قالب وردپرس درنا توس
Home / Business / 4 questions to ask yourself to make sure you save enough to retire

4 questions to ask yourself to make sure you save enough to retire



It is difficult to save on pension because there are so many components in it. How much should you save at retirement? How many years will you spend on retirement? How will social security benefits be included in your pension income?

In addition, retirement savings are highly dependent on your unique situation, which means you can't just look at what other people your age save and assume you should do the same. This is especially true when there is not even agreement among Americans about how much it takes to withdraw. While around 38% of adults say they believe retirement will cost less than $ 250,000, according to a survey by the American Advisors Group, 25% say it will cost $ 1

million or more.

To make sure you save enough to retire comfortably, there are a few questions to ask yourself before retiring.

  Older couple sitting on a bench by the beach.

Image Source: Getty Images.

1. How much money will you need each year in retirement?

The amount you expect to spend each year when you retire will be the basis for how much you should have saved at retirement. It is important to get as accurate an estimate as possible, if you underestimate how much you want to spend, you will run out of money before you had hoped.

A common guideline is to assume that you will spend around 70 to 80% of your income before retirement when you retire. So if you currently spend $ 50,000 a year, you can spend between $ 35,000 and $ 40,000 in retirement. However, this is just an estimate for the ballpark, and the best way to measure your future expenses is to make a retirement budget.

With a retirement budget, you won't be able to plan every penny you want, but you should try your best to at least cover the more substantial costs. For example, just how much will Medicare cost? Planning some expensive vacations? The more accurate your estimate, the better idea you'll have of how much you need to save before retiring.

2. Are you investing aggressively enough to reach your savings goals?

You've worked hard to save for retirement, so it makes sense to want to play it safe with your investments to reduce the risk of potentially losing your money. But playing it too safely can actually be riskier financially.

If your investments do not earn a high return, reaching your savings goals will be extremely challenging – if not impossible. For example, say you are 30 years old with a goal of saving $ 700,000 to 65 years. If you earn 7% annual return on your investment, you need to save $ 425 per month to reach this goal.

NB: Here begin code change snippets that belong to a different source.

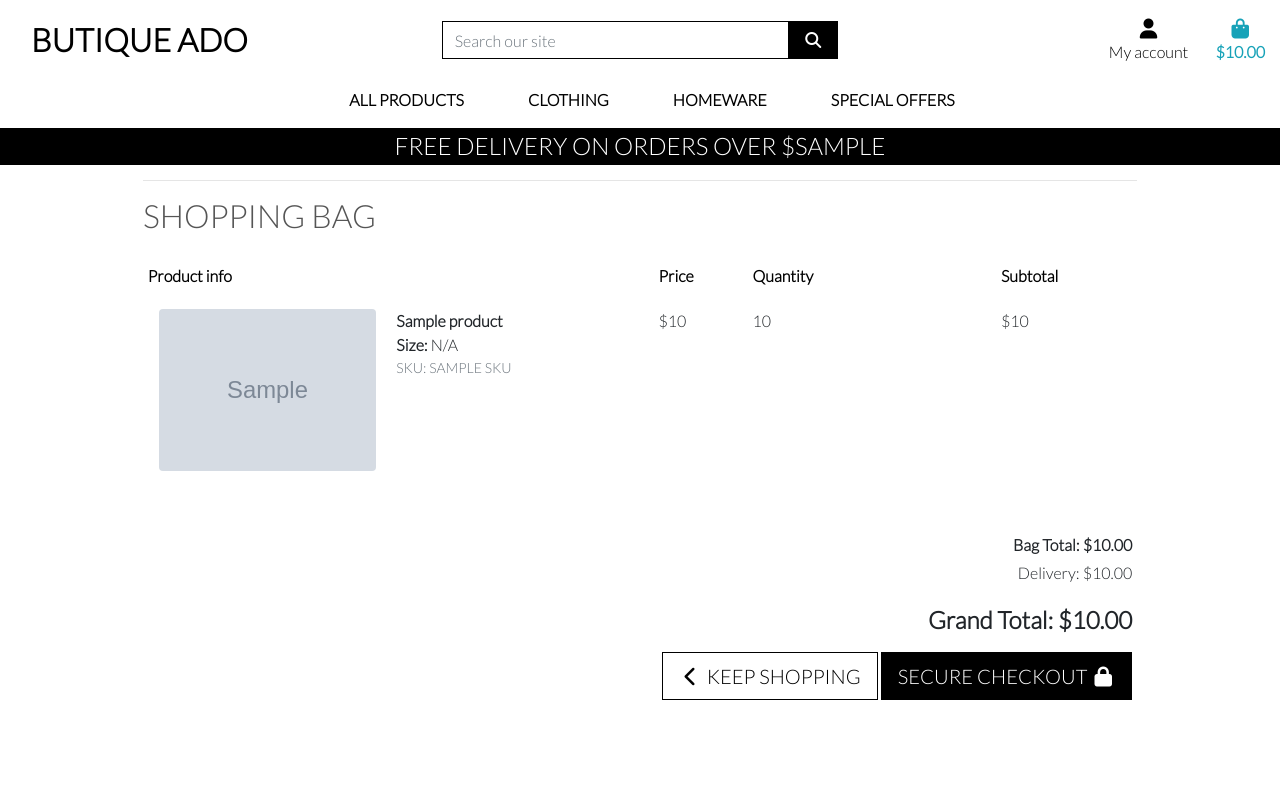
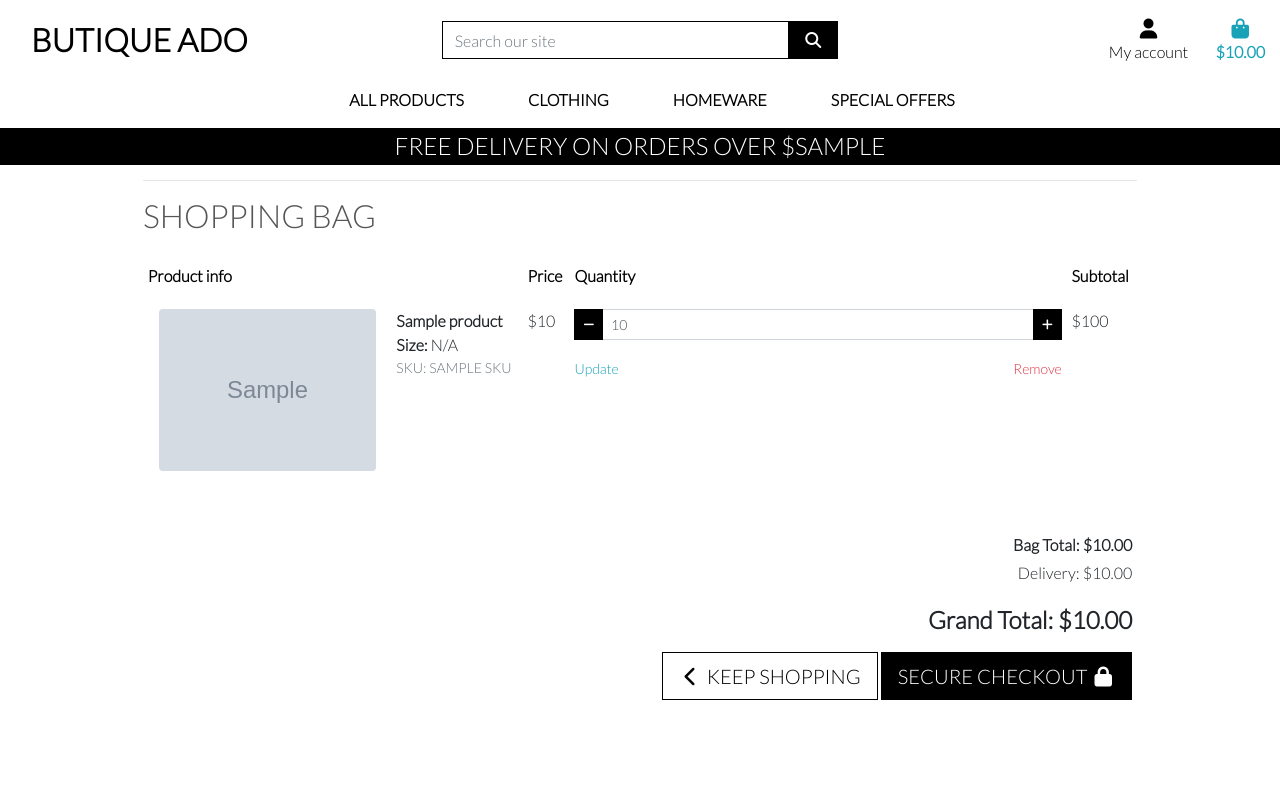
Before and after one commit to tmarkec/pp5-walkthrough, a Django app: template bag/templates/bag/bag.html in a window 1280 px wide. Run offline with Django 3.2, Linux system fonts and the light colour scheme; the template is opened without the code that fills it: most values are stand-ins (such as "Sample title", 1, 10 or a date in 2020); grey boxes marked "Sample" are stand-in pictures; some libraries are stand-ins or nearby versions.

Commit message:
adjust bag and remove from bag views

```diff
--- a/bag/contexts.py
+++ b/bag/contexts.py
@@ -28,7 +28,7 @@ def bag_contents(request):
                 product_count += quantity
                 bag_items.append({
                     'item_id': item_id,
-                    'quantity': item_data,
+                    'quantity': quantity,
                     'product': product,
                     'size': size,
                 })
--- a/bag/templates/bag/bag.html
+++ b/bag/templates/bag/bag.html
@@ -1,5 +1,6 @@
 {% extends "base.html" %}
 {% load static %}
+{% load bag_tools %}
 
 {% block page_header %}
 <div class="container header-container">
@@ -45,11 +46,42 @@
                         <td class="py-3">
                             <p class="my-0">${{ item.product.price }}</p>
                         </td>
-                        <td class="py-3 w-25">
-                            <p class="my-0">{{ item.quantity }}</p>
+                        <td class="py-3 w-50">
+                            <form class="form update-form" method="POST" action="{% url 'adjust_bag' item.item_id %}">
+                                {% csrf_token %}
+                                <div class="form-group">
+                                    <div class="input-group">
+                                        <div class="input-group-prepend">
+                                            <button class="decrement-qty btn btn-sm btn-black rounded-0"
+                                                data-item_id="{{ item.item_id }}" id="decrement-qty_{{ item.item_id }}">
+                                                <span>
+                                                    <i class="fas fa-minus fa-sm"></i>
+                                                </span>
+                                            </button>
+                                        </div>
+                                        <input class="form-control form-control-sm qty_input" type="number"
+                                            name="quantity" value="{{ item.quantity }}" min="1" max="99"
+                                            data-item_id="{{ item.item_id }}"
+                                            id="id_qty_{{ item.item_id }}">
+                                        <div class="input-group-append">
+                                            <button class="increment-qty btn btn-sm btn-black rounded-0"
+                                                data-item_id="{{ item.item_id }}" id="increment-qty_{{ item.item_id }}">
+                                                <span>
+                                                    <i class="fas fa-plus fa-sm"></i>
+                                                </span>
+                                            </button>
+                                        </div>
+                                        {% if item.product.has_sizes %}
+                                            <input type="hidden" name="product_size" value="{{ item.size }}">
+                                        {% endif %}
+                                    </div>
+                                </div>
+                            </form>
+                            <a class="update-link text-info"><small>Update</small></a>
+                            <a class="remove-item text-danger float-right" id="remove_{{ item.item_id }}" data-product_size="{{ item.size }}"><small>Remove</small></a>
                         </td>
                         <td class="py-3">
-                            <p class="my-0">${{ item.product.price }}</p>
+                            <p class="my-0">${{ item.product.price | calc_subtotal:item.quantity }}</p>
                         </td>
                     </tr>
                     {% endfor%}
@@ -98,3 +130,30 @@
     </div>
 </div>
 {% endblock %}
+
+{% block postloadjs %}
+{{ block.super }}
+{% include 'products/includes/quantity_input_script.html' %}
+
+<script type="text/javascript">
+    // Update quantity on click
+    $('.update-link').click(function(e) {
+        var form = $(this).prev('.update-form');
+        form.submit();
+    })
+
+    // Remove item and reload on click
+    $('.remove-item').click(function(e) {
+        var csrfToken = "{{ csrf_token }}";
+        var itemId = $(this).attr('id').split('remove_')[1];
+        var size = $(this).data('produt_size');
+        var url = `/bag/remove/${itemId}/`;
+        var data = {'csrfmiddlewaretoken': csrfToken, 'product_size': size};
+
+        $.post(url, data)
+         .done(function() {
+             location.reload();
+         });
+    })
+</script>
+{% endblock %}
--- /dev/null
+++ b/bag/templatetags/bag_tools.py
@@ -0,0 +1,8 @@
+from django import template
+
+
+register = template.Library()
+
+@register.filter(name='calc_subtotal')
+def calc_subtotal(price, quantity):
+    return price * quantity
--- a/bag/urls.py
+++ b/bag/urls.py
@@ -5,4 +5,6 @@ from . import views
 urlpatterns = [
     path('', views.view_bag, name='view_bag'),
     path('add/<item_id>/', views.add_to_bag, name='add_to_bag'),
+    path('adjust/<item_id>/', views.adjust_bag, name='adjust_bag'),
+    path('remove/<item_id>/', views.remove_from_bag, name='remove_from_bag'),
 ]
--- a/static/css/base.css
+++ b/static/css/base.css
@@ -91,7 +91,9 @@ body {
     bottom: 10px;
     right: 10px;
 }
-.btt-link {
+.btt-link,
+.update-link,
+.remove-item {
     cursor: pointer;
 }
 
--- a/templates/base.html
+++ b/templates/base.html
@@ -21,8 +21,8 @@
     {% endblock %}
     {% block corejs %}
     <script src="https://kit.fontawesome.com/cccdb242ea.js" crossorigin="anonymous"></script>
-    <script src="https://cdn.jsdelivr.net/npm/jquery@3.5.1/dist/jquery.min.js"
-        integrity="sha256-9/aliU8dGd2tb6OSsuzixeV4y/faTqgFtohetphbbj0=" crossorigin="anonymous"></script>
+    <script src="https://code.jquery.com/jquery-3.4.1.min.js"
+        integrity="sha256-CSXorXvZcTkaix6Yvo6HppcZGetbYMGWSFlBw8HfCJo=" crossorigin="anonymous"></script>
     <script src="https://cdn.jsdelivr.net/npm/popper.js@1.16.1/dist/umd/popper.min.js"
         integrity="sha384-9/reFTGAW83EW2RDu2S0VKaIzap3H66lZH81PoYlFhbGU+6BZp6G7niu735Sk7lN" crossorigin="anonymous">
     </script>
@@ -46,7 +46,8 @@
             <div class="col col-lg-4 my-auto py-1 py-lg-0">
                 <form action="{% url 'products' %}" method="GET">
                     <div class="input-group w-100">
-                        <input type="text" name="q" placeholder="Search our site" class="form-control border-black rounded-0">
+                        <input type="text" name="q" placeholder="Search our site"
+                            class="form-control border-black rounded-0">
                         <div class="input-group-append">
                             <button class="form-control btn btn-black border border-black rounded-0" type="submit">
                                 <span class="icon">
@@ -62,7 +63,8 @@
             <div class="col col-lg-4 my-auto py-1 py-lg-0">
                 <ul class="list-inline list-unstyled text-lg-right my-0">
                     <li class="list-inline-item drowpdown">
-                        <a href="" class="text-black nav-link" id="user-options" data-toggle="dropdown" aria-haspopup="true" aria-expanded="false">
+                        <a href="" class="text-black nav-link" id="user-options" data-toggle="dropdown"
+                            aria-haspopup="true" aria-expanded="false">
                             <div class="text-center">
                                 <div><i class="fas fa-user fa-lg"></i></div>
                                 <p class="my-0"> My account</p>
@@ -82,7 +84,8 @@
                         </div>
                     </li>
                     <li class="list-inline-item">
-                        <a href="{% url 'view_bag' %}" class="{% if grand_total %}text-info font-weight-bold{% else %} text-black nav-link{% endif %}">
+                        <a href="{% url 'view_bag' %}"
+                            class="{% if grand_total %}text-info font-weight-bold{% else %} text-black nav-link{% endif %}">
                             <div class="text-center">
                                 <div><i class="fas fa-shopping-bag fa-lg"></i></div>
                                 <p class="my-0">
@@ -100,7 +103,8 @@
         </div>
         <div class="row bg-white">
             <nav class="navbar navbar-expand-lg navbar-light w-100">
-                <button class="navbar-toggler" type="button" data-toggle="collapse" data-target="#main-nav" aria-controls="main-nav" aria-expanded="false" aria-label="Toggle navigation">
+                <button class="navbar-toggler" type="button" data-toggle="collapse" data-target="#main-nav"
+                    aria-controls="main-nav" aria-expanded="false" aria-label="Toggle navigation">
                     <span class="navbar-toggler-icon"></span>
                 </button>
                 {% include 'includes/mobile-top-header.html' %}
```
Also changed, not shown: bag/views.py (+50 -1 lines), bag/templatetags/__init__.py (added). Lines whose indentation alone changed are shown as unchanged.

But if you earn a 2% annual return, you have to save just under $ 1,200 per month.

Even if you start early and save consistently for decades, you need to save significantly more each month to reach goals. Savings accounts, CDs and other "less risky" accounts with lower returns are good for short-term financial needs, but for long-term goals, the best option is to invest in the stock market.

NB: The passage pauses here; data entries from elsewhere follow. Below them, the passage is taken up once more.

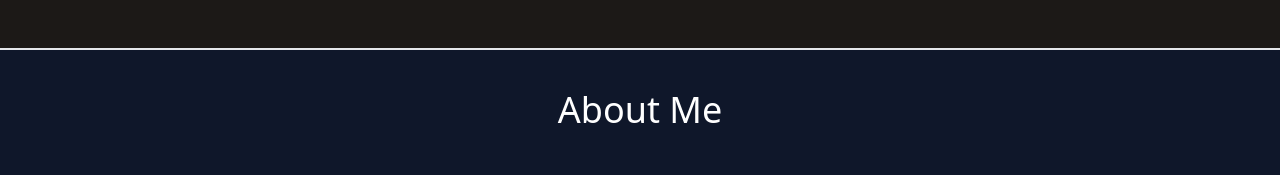
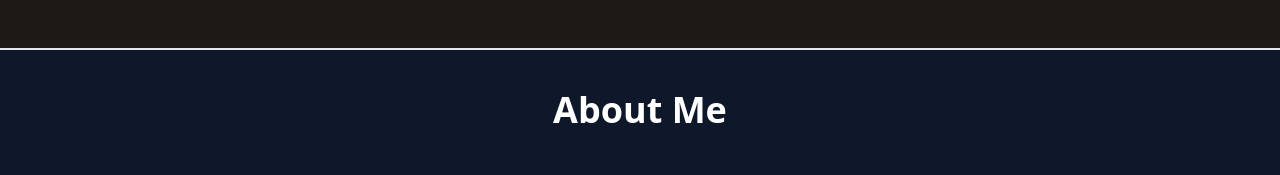
Before and after one commit to jordantwells42/jordantwells-next, a Next.js app: page / in a window 1280 px wide. Shown: the part 750-925 px from the top of the page. Built offline with nearby package versions, Linux system fonts and the light colour scheme.

Commit message:
Update section.js

```diff
--- a/components/section.js
+++ b/components/section.js
@@ -3,7 +3,7 @@ import React from "react";
 function Section(props) {
   return (
     <div className="py-5 text-white text-2xl w-3/4 items-center justify-center text-center">
-      <h1 id={props.name} className="text-4xl py-5">
+      <h1 id={props.name} className="text-4xl py-5 font-bold">
         {props.name}
       </h1>
       <div className="py-5">
```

The stock market can be daunting, especially since many people are still recovering financially from the Great Recession. But by investing wisely, you can limit the risk while reaping the rewards. Index funds and equity funds are a good investment choice, because these funds allow you to spread your money into dozens or even hundreds of different stocks. That way you can earn solid enough returns to reach your savings goals while still being safe with your money.

3. How Much Do You Want to Depend on Social Security?

Social Security benefits are designed to replace about 40% of your pre-retirement income, and yet almost half of single benefit recipients and one in five married couples rely on their benefits for at least 90% of their retirement income .

The average Social Security check is only $ 1,471 a month, according to the Social Security Administration, which is difficult for many retirees to live. If you expect your benefits to cover most or all of your retirement expenses, you may be in for a rude awakening.

Fortunately, it's an easy way to see just about what you will get when you start claiming. By creating a mySocialSecurity account, you can get an estimate of your future benefits based on your real income and give you an idea of ​​what to expect to get. When you know how much to spend each year on retirement, in addition to how much you will receive in Social Security benefits, you can decide how much of your retirement income you need to get from your personal savings. [19659010] 4. How will you cover long-term costs?

When you are planning to retire, grow old and spend the last few years in a nursing home, it is probably the last thing you want to think about. But 7 out of 10 retirees will need long-term care at some point, according to the US Department of Health and Human Services, and those who need this type of care will need it on average for three years.

Long-term care is also not usually covered by Medicare, and the average semi-private room of a nursing home will cost you nearly $ 7,000 per month . At that rate, you spend about $ 250,000 on long-term care over three years. You can pay even more in some areas. If you are not prepared for these costs, they can quickly empty your pension fund.

One way to plan for these costs is to enroll in long-term care insurance. The key is to register early, because if you wait until you need long-term care to sign up, you'll either face sky-high prices or be denied coverage altogether.

Long-term care insurance can be expensive, with the average 60-year-old couple paying around $ 3,400 a year in premiums. So you have to decide if the insurance is worth the hefty price tag, or whether you should pay for long-term care out of your own pocket. However, it is important to include these costs in your retirement savings plan so that you are not monitored.

There are so many factors to consider when planning retirement, and it can easily become overwhelming. But by asking yourself some important questions as you plan, you can gauge whether you're on the right track to getting comfortable.


Source link